In an open letter
to Soap Opera Digest, members of the Writers Guild fired back, asserting that Hinsey's statement was nowhere near accurate.
"Nothing could be further from the truth. For the first time in years, our issues are exactly the same as all writers in every genre -- we want Guild contracts and fair compensation for our work whether it's aired on TV, streamed on the net or downloaded to a cell phone or other device."
As previously reported
, soap writers are currently not compensated when their work is offered for sale or viewing in a forum other than television. So, for example, if you log on to CBS.com to watch today's episode of The Young and the Restless, the writers who penned that episode receive no payment for that - even though advertising is sold during that online broadcast.
"Days of our Lives has been available for sale on the net for over a year. Writers' share? Zilch," the WGA letter continues. "And though Televest [the production company of Guiding Light and As the World Turns] entered into an agreement with us, other producers have yet to do the same."
The Writers Guild of America also took issue with NBC for cancelling Passions and creating a new online-only soap, Coastal Dreams. The writer of Coastal Dreams is a non-union scribe, who, the Guild states, earns none of the protections offered by the WGA.
In related news, more than 130 soap opera writers signed their names to an ad that proclaimed their solidarity with the WGA. The ad was placed in Variety as a response to an article the trade publication featured last month claiming that several high-profile soap scribes were crossing the picket lines to continue working on their respective shows. The Young and the Restless was named specifically in the article.
"We spin stories five days a week, fifty-two weeks a year," read a portion of the ad that declared their support for the union. "Daytime writers know that our future is on the Internet."

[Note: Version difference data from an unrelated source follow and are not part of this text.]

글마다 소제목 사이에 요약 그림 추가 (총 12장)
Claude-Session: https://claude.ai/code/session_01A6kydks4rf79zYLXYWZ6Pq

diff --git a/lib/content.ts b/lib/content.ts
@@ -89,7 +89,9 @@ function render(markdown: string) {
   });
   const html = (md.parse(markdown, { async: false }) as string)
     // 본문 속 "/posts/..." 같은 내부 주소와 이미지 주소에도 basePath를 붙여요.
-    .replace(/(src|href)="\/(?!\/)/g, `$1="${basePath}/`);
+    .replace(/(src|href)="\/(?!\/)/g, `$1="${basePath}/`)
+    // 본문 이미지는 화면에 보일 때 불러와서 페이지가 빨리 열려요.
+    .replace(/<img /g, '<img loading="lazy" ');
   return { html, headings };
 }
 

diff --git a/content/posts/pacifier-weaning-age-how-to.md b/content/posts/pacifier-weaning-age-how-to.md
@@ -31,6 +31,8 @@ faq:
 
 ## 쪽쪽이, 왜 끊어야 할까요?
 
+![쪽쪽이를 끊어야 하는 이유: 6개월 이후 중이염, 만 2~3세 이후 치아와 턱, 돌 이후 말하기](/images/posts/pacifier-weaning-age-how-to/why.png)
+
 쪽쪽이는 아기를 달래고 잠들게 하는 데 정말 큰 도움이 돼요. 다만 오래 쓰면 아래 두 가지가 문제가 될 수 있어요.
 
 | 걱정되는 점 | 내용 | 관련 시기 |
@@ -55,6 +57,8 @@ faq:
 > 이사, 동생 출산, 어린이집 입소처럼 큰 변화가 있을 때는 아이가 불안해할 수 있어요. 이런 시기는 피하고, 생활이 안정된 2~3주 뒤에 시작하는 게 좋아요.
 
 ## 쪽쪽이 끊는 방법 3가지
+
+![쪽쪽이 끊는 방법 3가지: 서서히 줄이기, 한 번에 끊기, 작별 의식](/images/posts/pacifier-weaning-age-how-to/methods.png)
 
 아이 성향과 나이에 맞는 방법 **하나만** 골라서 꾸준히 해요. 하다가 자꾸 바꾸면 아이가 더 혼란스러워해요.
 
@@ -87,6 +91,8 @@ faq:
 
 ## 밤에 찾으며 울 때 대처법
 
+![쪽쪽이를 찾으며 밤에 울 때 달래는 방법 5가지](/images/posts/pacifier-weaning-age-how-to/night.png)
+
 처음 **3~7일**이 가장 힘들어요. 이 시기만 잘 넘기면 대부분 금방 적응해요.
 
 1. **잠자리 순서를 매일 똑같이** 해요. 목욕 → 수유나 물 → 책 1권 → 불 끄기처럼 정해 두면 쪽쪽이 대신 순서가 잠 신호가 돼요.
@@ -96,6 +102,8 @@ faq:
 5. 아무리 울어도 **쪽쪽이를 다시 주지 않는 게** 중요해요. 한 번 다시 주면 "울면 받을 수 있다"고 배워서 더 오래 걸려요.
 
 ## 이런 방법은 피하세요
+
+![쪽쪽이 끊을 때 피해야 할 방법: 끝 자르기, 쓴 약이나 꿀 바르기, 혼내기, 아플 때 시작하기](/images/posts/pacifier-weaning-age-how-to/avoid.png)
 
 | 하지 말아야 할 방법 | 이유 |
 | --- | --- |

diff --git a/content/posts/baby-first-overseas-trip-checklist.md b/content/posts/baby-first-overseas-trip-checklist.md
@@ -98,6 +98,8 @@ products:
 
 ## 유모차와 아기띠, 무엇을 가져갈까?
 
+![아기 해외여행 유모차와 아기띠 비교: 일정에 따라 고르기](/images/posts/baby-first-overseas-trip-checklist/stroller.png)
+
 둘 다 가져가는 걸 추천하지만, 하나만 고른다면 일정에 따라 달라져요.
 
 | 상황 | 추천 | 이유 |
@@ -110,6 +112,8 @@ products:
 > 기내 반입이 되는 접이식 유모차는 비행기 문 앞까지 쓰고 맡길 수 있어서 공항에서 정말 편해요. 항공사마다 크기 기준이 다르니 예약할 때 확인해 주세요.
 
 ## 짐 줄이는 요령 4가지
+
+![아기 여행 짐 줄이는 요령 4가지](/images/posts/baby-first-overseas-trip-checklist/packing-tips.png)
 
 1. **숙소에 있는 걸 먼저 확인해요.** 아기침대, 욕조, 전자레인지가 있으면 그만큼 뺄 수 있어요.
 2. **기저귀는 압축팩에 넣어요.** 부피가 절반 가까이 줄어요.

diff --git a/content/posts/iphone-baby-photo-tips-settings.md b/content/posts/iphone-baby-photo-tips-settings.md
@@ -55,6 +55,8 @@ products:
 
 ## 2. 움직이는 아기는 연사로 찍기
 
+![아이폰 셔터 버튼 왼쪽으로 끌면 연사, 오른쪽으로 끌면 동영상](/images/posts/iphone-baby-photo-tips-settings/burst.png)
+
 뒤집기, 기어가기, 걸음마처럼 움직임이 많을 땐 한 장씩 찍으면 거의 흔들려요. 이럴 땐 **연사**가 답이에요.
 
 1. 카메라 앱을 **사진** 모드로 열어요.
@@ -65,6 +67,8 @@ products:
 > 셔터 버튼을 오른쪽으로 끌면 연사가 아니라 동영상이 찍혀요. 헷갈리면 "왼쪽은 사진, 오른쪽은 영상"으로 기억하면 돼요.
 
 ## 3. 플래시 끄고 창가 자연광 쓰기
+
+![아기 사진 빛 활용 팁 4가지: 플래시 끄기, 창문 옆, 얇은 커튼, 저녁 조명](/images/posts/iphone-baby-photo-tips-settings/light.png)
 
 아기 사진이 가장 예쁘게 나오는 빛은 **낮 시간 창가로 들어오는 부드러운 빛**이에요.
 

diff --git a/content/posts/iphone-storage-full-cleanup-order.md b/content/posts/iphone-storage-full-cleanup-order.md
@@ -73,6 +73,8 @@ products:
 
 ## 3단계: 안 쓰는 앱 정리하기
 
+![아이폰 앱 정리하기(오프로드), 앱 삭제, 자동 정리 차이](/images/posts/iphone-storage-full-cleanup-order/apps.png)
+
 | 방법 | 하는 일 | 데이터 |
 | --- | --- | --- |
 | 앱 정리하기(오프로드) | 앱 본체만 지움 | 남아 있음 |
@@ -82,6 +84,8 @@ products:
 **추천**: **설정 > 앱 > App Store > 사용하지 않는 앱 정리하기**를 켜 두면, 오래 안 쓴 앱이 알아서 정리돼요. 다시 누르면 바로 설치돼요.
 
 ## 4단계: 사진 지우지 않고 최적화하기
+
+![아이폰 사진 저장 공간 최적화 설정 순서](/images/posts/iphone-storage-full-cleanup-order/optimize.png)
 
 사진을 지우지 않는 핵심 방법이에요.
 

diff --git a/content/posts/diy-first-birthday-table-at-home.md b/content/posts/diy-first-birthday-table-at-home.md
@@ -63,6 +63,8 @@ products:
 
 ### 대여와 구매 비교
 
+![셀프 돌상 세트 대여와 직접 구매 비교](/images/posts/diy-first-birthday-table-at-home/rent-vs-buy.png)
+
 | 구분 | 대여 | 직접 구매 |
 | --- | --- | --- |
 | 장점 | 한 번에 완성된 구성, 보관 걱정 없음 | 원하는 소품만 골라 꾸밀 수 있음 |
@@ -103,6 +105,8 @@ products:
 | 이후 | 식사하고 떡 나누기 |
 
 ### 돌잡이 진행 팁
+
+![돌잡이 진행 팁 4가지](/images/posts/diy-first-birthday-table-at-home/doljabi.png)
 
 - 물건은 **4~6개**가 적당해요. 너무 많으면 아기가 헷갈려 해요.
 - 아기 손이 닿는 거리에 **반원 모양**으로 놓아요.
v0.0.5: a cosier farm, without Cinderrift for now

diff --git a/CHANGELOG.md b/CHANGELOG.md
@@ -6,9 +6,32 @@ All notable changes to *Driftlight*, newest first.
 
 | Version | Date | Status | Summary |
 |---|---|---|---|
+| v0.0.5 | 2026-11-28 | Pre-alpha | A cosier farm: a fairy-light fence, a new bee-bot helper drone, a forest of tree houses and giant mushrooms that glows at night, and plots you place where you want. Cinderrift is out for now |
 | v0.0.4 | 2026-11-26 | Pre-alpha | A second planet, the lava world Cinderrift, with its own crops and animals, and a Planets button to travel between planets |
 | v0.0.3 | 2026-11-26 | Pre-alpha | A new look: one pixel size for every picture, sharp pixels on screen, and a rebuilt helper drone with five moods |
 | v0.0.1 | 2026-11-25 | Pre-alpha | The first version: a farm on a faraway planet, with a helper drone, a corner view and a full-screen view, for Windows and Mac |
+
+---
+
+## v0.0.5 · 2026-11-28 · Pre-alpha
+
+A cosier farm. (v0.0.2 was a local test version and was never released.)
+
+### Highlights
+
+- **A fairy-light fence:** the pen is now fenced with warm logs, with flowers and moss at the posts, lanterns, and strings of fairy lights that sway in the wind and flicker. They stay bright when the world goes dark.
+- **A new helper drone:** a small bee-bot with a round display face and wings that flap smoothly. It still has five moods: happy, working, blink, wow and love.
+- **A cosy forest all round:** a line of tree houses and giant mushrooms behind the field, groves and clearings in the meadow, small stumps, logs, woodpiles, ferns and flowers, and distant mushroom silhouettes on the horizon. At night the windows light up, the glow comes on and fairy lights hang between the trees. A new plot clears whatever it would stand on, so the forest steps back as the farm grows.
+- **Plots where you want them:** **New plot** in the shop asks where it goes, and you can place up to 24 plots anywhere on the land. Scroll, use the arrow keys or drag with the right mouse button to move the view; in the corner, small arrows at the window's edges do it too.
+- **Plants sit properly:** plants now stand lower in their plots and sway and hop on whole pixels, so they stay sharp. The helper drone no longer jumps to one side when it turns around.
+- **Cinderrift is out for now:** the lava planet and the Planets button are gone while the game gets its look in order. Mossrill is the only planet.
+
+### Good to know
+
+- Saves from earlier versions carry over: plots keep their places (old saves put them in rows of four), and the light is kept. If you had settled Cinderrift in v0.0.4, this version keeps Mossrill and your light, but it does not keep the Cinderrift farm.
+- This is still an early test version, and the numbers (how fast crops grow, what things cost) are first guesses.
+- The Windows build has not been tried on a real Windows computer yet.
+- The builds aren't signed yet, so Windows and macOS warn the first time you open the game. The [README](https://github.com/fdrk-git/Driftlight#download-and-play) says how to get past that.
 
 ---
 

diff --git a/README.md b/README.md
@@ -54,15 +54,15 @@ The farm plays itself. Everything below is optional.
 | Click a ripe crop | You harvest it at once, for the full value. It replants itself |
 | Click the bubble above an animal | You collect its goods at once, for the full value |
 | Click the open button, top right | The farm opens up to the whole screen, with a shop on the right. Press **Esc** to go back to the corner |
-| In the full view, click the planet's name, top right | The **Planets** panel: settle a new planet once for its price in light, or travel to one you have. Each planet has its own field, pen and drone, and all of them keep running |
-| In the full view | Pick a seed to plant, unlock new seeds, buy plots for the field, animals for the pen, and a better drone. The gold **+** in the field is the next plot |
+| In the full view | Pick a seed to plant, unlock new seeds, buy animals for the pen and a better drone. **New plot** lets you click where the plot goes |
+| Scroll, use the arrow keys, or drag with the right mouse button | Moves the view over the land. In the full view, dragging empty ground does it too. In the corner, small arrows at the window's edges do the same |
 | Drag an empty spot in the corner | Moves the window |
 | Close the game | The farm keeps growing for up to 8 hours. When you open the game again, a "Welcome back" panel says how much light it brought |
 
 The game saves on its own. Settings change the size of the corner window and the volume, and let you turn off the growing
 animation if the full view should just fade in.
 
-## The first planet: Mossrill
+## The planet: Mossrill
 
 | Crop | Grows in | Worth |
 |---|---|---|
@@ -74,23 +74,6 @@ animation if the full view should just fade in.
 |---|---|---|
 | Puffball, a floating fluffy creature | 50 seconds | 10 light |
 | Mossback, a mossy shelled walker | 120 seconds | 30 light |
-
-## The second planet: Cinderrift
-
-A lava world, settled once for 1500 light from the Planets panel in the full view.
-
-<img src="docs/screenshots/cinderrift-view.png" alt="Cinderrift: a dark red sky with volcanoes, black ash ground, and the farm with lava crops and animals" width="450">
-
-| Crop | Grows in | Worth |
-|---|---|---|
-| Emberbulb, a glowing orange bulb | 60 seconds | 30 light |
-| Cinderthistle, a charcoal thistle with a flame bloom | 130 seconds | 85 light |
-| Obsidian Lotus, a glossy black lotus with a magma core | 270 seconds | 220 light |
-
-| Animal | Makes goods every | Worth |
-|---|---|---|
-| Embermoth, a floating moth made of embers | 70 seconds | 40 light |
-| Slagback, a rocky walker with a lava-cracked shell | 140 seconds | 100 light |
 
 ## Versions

Among the signees to the ad are Lynn Marie Latham, head writer and executive producer of The Young and Restless; Jean Passanante, head writer of As the World Turns; Barbara Esensten, one half of the head writing team of All My Children; and Hogan Sheffer, head writer for Days of our Lives.